PROBLEM → Search the entries below for the string "bold" and copy the lines that hold it.

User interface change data
......
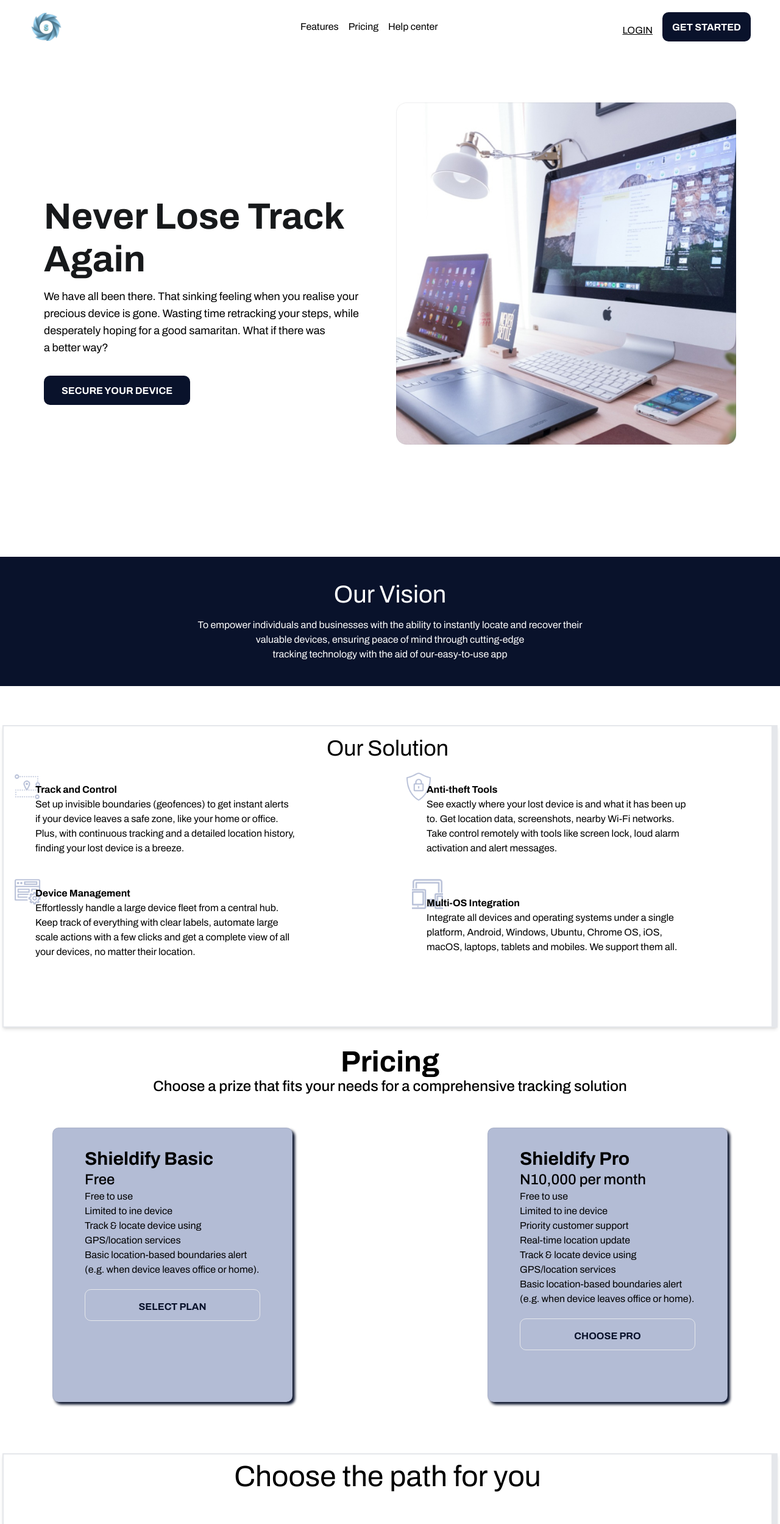
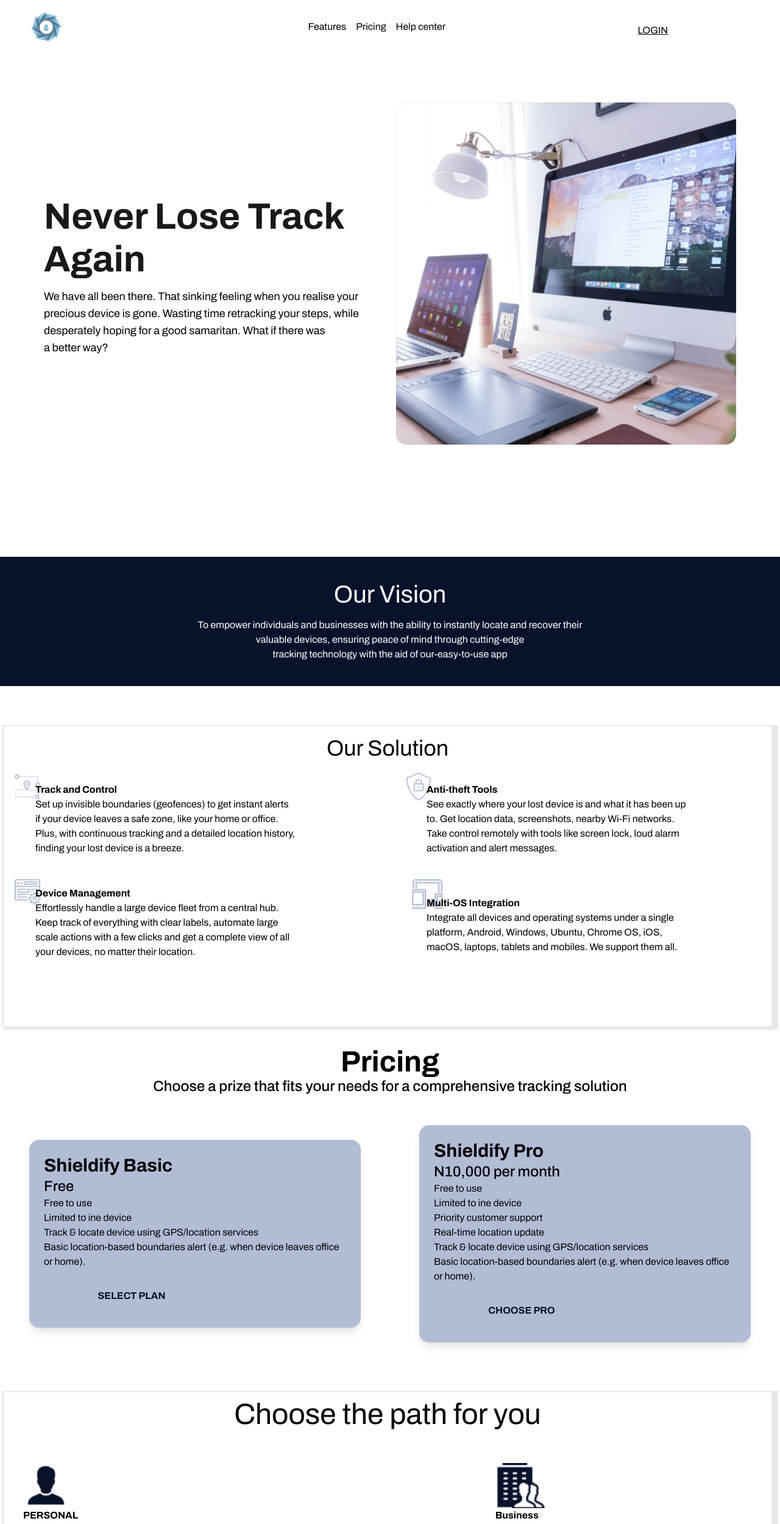
Before and after one commit to Bensteolly/capston-shiedify, a React (Create React App) app: page / in a window 1280 px wide. Shown: the top 2499 px of the page at 61% size. Built offline with nearby package versions, Linux system fonts and the light colour scheme.

Commit message:
tailwind styling for card

```diff
--- a/public/App.css
+++ /dev/null
@@ -1,124 +0,0 @@
-*{
-  font-family: "Archivo", sans-serif;
-}
-
-.footer{
-  color: #FFFFFF !important;
-}
-
-
-.primary-button{
-  background-color: #09122B;
-  color: #FFFFFF;
-  width: 145px;
-  height: 48px;
-  padding: 16px 16px 16px 16px;
-  gap: 10px;
-  border-radius: 10px 10px 10px 10px;
-  opacity: 0px;
-  font-size: 16px;
-  font-weight: 700;
-  line-height: 17.41px;
-  text-align: center;
-}
-
-
-.primary-button2{
-  background-color: #09122B;
-  color: #FFFFFF;
-  width: 240px;
-  height: 48px;
-  padding: 16px 16px 16px 16px;
-  gap: 10px;
-  border-radius: 10px 10px 10px 10px;
-  opacity: 0px;
-  font-size: 16px;
-  font-weight: 700;
-  line-height: 17.41px;
-  text-align: center;
-}
-
-.button-secondary{
-  background-color: none;
-  border-width: 1px;
-  align-items: center;
-  color: #09122B;
-  width: 288px;
-  height: 52px;
-  margin-top: 20px;
-  padding: 16px 16px 16px 16px;
-  border-radius: 10px 10px 10px 10px;
-  font-size: 16px;
-  font-weight: 700;
-  text-align: center;
-  transition: background-color 0.3s ease-in-out;
-}
-
-
-.wrapper{
-  width: 1272px;
-  border-width: 2px;
-  box-shadow:2px 2px 0 #09122B ;
-  padding: 0 44px 0 44px;
-  border-radius: 10px;
-}
-
-.card{
-  box-shadow: 4px 4px 4px 0px #09122B;
-  width: Fixed (1,272px)px;
-  height: Hug (436px)px;
-  padding: 12px 44px 20px 44px;
-  gap: 44px;
-  border-radius: 15px 0px 0px 0px;
-  border: 1px 0px 0px 0px;
-  opacity: 0px;
-  border: 1px solid #4E535B1A
-}
-
-.bullets{
- list-style: square;
-}
-
-
-.card{
-  width: 550px;
-  height: 450px;
-  background-color: #B3BCD5;
-  border-radius: 10px;
-  justify-content: center;
-  padding: 32px 52px 32px 52px;
-  margin: 52px 160px;
-  transition: transform 0.3s ease-in-out;
-}
-
-.card:hover{
-  transform: scale(1.05);
-}
-
-
-@media screen and (max-width: 640px) {
-  .wrapper {
-    width: calc(100% - 20px);
-    padding: 0 20px;
-  }
-
-  .card {
-    width: 90%;
-    max-width: 90%;
-    height: auto;
-    padding: 24px 32px;
-    margin: 24px auto;
-  }
-}
-
-@media screen and (min-width: 641px) and (max-width: 768px) {
-  .wrapper {
-    width: calc(100% - 40px);
-    padding: 0 40px;
-  }
-  .card {
-    width: 90%;
-    max-width: 550px;
-    margin: 32px auto;
-  }
-}
--- a/src/App.css
+++ b/src/App.css
@@ -38,30 +38,6 @@
   text-align: center;
 }
 
-.button-secondary{
-  background-color: none;
-  border-width: 1px;
-  align-items: center;
-  color: #09122B;
-  width: 288px;
-  height: 52px;
-  margin-top: 20px;
-  padding: 16px 16px 16px 16px;
-  border-radius: 10px 10px 10px 10px;
-  font-size: 16px;
-  font-weight: 700;
-  text-align: center;
-  transition: background-color 0.3s ease-in-out;
-}
-
-
-.wrapper{
-  width: 1272px;
-  border-width: 2px;
-  box-shadow:2px 2px 0 #09122B ;
-  padding: 0 44px 0 44px;
-  border-radius: 10px;
-}
 
 .card{
   box-shadow: 4px 4px 4px 0px #09122B;
--- a/src/Components/Herosection.jsx
+++ b/src/Components/Herosection.jsx
@@ -6,13 +6,13 @@
     return (
         <div className="w-full max-w-[1200px] flex flex-col  sm:flex-row justify-between mx-auto px-3 sm:px-6 lg:px-8">
             <div className="max-w-[578px] mt-8 sm:mt-[233px] sm:h-86">
-                <h2 className="font-bold text-6xl leading-[69.63px] text-[#17191B]">Never Lose Track Again</h2>
+                <h2 className="font-bold text-4xl sm:text-6xl sm:leading-[69.63px] text-[#17191B]">Never Lose Track Again</h2>
                 <p className="font-normal text-left text-lg mt-3">We have all been there. That sinking feeling when you realise your <br />
                     precious device is gone. Wasting time retracking your steps, while<br />
                     desperately hoping for a good samaritan. What if there was <br />
                     a better way?
                 </p>
-                <button className="primary-button2 mt-8">SECURE YOUR DEVICE</button>
+                <button className="text-white bg-[#09122B] w-full max-w-[240px] h-12 rounded-lg p-6 text-base text-center leading-4 font-bold opacity-0  mt-8">SECURE YOUR DEVICE</button>
             </div>
             <div className="w-full sm:w-[646px] h-full mb-8 sm:mb-[120px] mt-8 sm:mt-[80px]">
                 <img src={Heroimage} alt="workstation" className="w-full h-auto" />
--- a/src/Components/Home.jsx
+++ b/src/Components/Home.jsx
@@ -34,7 +34,8 @@
           </ul>
           <div className="flex items-center gap-4">
             <Link to="../Pages/LoginForm.js">
-              <button className="primary-button" onClick={userSignOut}>LOG OUT</button>
+              <button className="text-white bg-[#09122B] w-full max-w-[145px] h-12 rounded-lg p-6 text-base text-center leading-4 font-bold opacity-0"
+              onClick={userSignOut}>LOG OUT</button>
             </Link>
 
           </div>
--- a/src/Components/Navbar.jsx
+++ b/src/Components/Navbar.jsx
@@ -20,7 +20,7 @@
           <Link to="../Pages/LoginForm.js">
             <h2 className="text-center mt-3 underline">LOGIN</h2>
           </Link>
-          <button className="primary-button">GET STARTED</button>
+          <button className="w-full max-w-[120px] h-full max-h-[48px] bg-[#09122B] text-white rounded-lg p-6 text-base gap-2 font-bold text-center sm:leading-4  opacity-0">GET STARTED</button>
         </div>
       </div>
 
--- a/src/Components/Pricing.jsx
+++ b/src/Components/Pricing.jsx
@@ -25,7 +25,7 @@
           </div>
           <div className="flex flex-col md:flex-row justify-center items-center">
             {prizes.map((prize) => (
-              <div key={prize.index} className="card mx-4 md:mx-8 lg:mx-12 my-4 md:my-8 lg:my-12 shadow-lg p-6 rounded-2xl">
+              <div key={prize.index} className="w-full max-w-[1272px] h-full max-h-[436px] bg-[#B3BCD5] justify-center m mx-4 md:mx-8 lg:mx-12 my-4 md:my-8 lg:my-12 shadow-lg p-6 rounded-2xl transition-transform ease-in-out duration-300 hover:scale-105">
                 <h2 className="font-bold text-xl md:text-2xl lg:text-3xl">{prize.title}</h2>
                 <p className="font-medium text-lg md:text-xl lg:text-2xl">{prize.amount}</p>
                 <ul className="text-left">
@@ -33,7 +33,7 @@
                     <li key={index}>{feature}</li>
                   ))}
                 </ul>
-                <button className="button-secondary hover:bg-slate-900 mt-4 hover:text-white">{prize.plan}</button>
+                <button className="bg-none rounded-sm text-[#09122B] w-full max-w-[288px] h-13 p-4 font-bold text-center transistion ease-in-out duration-300 hover:bg-slate-900 mt-4 hover:text-white">{prize.plan}</button>
               </div>
             ))}
           </div>
--- a/src/Components/Signup.jsx
+++ b/src/Components/Signup.jsx
@@ -88,7 +88,7 @@
 
                             />
                         </div>
-                        <button type="submit" className="primary-button my-6 mx-[150px] [60px] text-3xl pt-8" >SIGN UP</button>
+                        <button type="submit" className="text-white bg-[#09122B] w-full max-w-[145px] h-12 rounded-lg p-6 text-base text-center leading-4 font-bold opacity-0 my-6 mx-[150px] sm:text-3xl pt-8" >SIGN UP</button>
                     </form>
                     <p className='text-center pb-6 sm:mb-4'>Already have an account,
                         <Link to="../Pages/LoginForm.js"><span className='cursor-pointer'>Login!</span>
--- a/src/Pages/LoginForm.js
+++ b/src/Pages/LoginForm.js
@@ -69,8 +69,8 @@
               />
             </div>
             <p className='text-right mx-10 cursor-pointer' onClick="submit">Forgot Password</p>
-            {error && <p style={{ color: 'red', paddingLeft: '150px', paddingTop: '40px' }}>{error}</p>}
-            <button type="submit" className="primary-button my-6 mx-[150px] [60px] text-3xl pt-8" >LOGIN</button>
+            {error && <p style={{ color: 'red', paddingLeft: '150px', paddingTop: '40px' }}>{"Invalid useremail or password"}</p>}
+            <button type="submit" className="text-white bg-[#09122B] w-full max-w-[145px] h-12 rounded-lg p-6 text-base text-center leading-4 font-bold opacity-0 my-6 mx-[150px] sm:text-3xl pt-8" >LOGIN</button>
           </form>
           <p className='text-center pb-6 sm:mb-4'>Don't have an account,<Link to="/sign-up"><span className='cursor-pointer'>Sign up!</span>
           </Link> </p>
```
......
REPLY TO THE EXERCISE →
-                <h2 className="font-bold text-6xl leading-[69.63px] text-[#17191B]">Never Lose Track Again</h2>
+                <h2 className="font-bold text-4xl sm:text-6xl sm:leading-[69.63px] text-[#17191B]">Never Lose Track Again</h2>
+                <button className="text-white bg-[#09122B] w-full max-w-[240px] h-12 rounded-lg p-6 text-base text-center leading-4 font-bold opacity-0  mt-8">SECURE YOUR DEVICE</button>
+              <button className="text-white bg-[#09122B] w-full max-w-[145px] h-12 rounded-lg p-6 text-base text-center leading-4 font-bold opacity-0"
+          <button className="w-full max-w-[120px] h-full max-h-[48px] bg-[#09122B] text-white rounded-lg p-6 text-base gap-2 font-bold text-center sm:leading-4  opacity-0">GET STARTED</button>
                 <h2 className="font-bold text-xl md:text-2xl lg:text-3xl">{prize.title}</h2>
+                <button className="bg-none rounded-sm text-[#09122B] w-full max-w-[288px] h-13 p-4 font-bold text-center transistion ease-in-out duration-300 hover:bg-slate-900 mt-4 hover:text-white">{prize.plan}</button>
+                        <button type="submit" className="text-white bg-[#09122B] w-full max-w-[145px] h-12 rounded-lg p-6 text-base text-center leading-4 font-bold opacity-0 my-6 mx-[150px] sm:text-3xl pt-8" >SIGN UP</button>
+            <button type="submit" className="text-white bg-[#09122B] w-full max-w-[145px] h-12 rounded-lg p-6 text-base text-center leading-4 font-bold opacity-0 my-6 mx-[150px] sm:text-3xl pt-8" >LOGIN</button>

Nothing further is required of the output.